What is being asked: From the listing below, pull out all lines with "Macs" in them.
┏━━
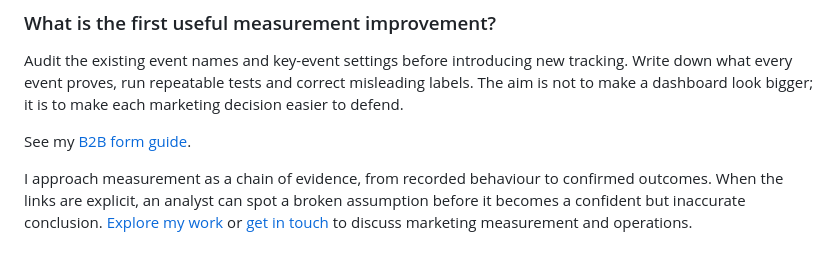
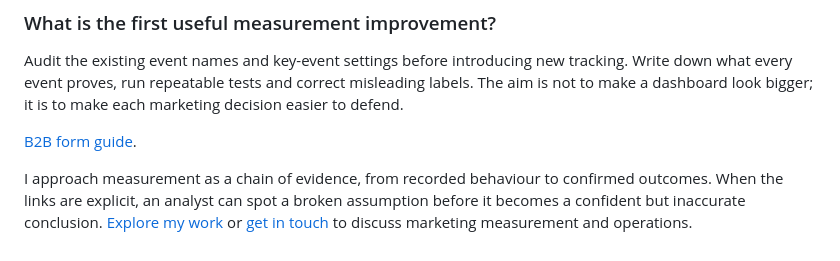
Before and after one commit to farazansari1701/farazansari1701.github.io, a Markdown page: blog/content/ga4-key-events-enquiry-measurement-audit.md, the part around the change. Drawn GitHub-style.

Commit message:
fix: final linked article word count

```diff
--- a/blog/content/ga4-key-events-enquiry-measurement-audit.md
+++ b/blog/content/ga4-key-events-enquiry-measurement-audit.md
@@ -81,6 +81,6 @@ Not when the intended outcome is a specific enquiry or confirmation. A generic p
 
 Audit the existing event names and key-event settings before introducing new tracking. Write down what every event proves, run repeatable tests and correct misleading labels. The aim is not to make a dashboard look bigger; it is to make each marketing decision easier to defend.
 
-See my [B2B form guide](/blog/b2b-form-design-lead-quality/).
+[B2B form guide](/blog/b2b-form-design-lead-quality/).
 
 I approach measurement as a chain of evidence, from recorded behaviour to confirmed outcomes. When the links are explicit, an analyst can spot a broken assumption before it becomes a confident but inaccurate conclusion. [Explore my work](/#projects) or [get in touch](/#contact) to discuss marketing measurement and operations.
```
┗━━
┏━━
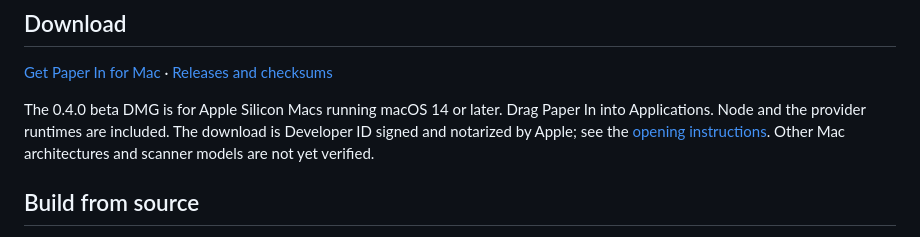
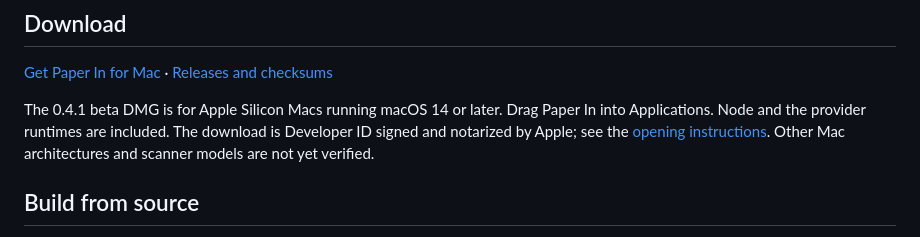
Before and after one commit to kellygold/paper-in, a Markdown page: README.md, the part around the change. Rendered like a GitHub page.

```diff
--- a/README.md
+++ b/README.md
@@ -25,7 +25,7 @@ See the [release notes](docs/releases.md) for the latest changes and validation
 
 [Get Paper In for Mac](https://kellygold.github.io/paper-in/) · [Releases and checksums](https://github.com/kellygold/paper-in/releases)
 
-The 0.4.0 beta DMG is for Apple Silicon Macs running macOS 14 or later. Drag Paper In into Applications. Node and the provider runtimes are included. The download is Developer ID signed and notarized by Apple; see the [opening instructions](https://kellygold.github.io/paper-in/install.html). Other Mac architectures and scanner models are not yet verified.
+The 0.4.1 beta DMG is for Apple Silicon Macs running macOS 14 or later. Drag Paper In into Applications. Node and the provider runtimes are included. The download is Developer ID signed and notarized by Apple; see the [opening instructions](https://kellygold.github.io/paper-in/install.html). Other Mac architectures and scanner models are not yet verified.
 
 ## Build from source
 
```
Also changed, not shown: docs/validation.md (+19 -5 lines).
┗━━
Written response:
-The 0.4.0 beta DMG is for Apple Silicon Macs running macOS 14 or later. Drag Paper In into Applications. Node and the provider runtimes are included. The download is Developer ID signed and notarized by Apple; see the [opening instructions](https://kellygold.github.io/paper-in/install.html). Other Mac architectures and scanner models are not yet verified.
+The 0.4.1 beta DMG is for Apple Silicon Macs running macOS 14 or later. Drag Paper In into Applications. Node and the provider runtimes are included. The download is Developer ID signed and notarized by Apple; see the [opening instructions](https://kellygold.github.io/paper-in/install.html). Other Mac architectures and scanner models are not yet verified.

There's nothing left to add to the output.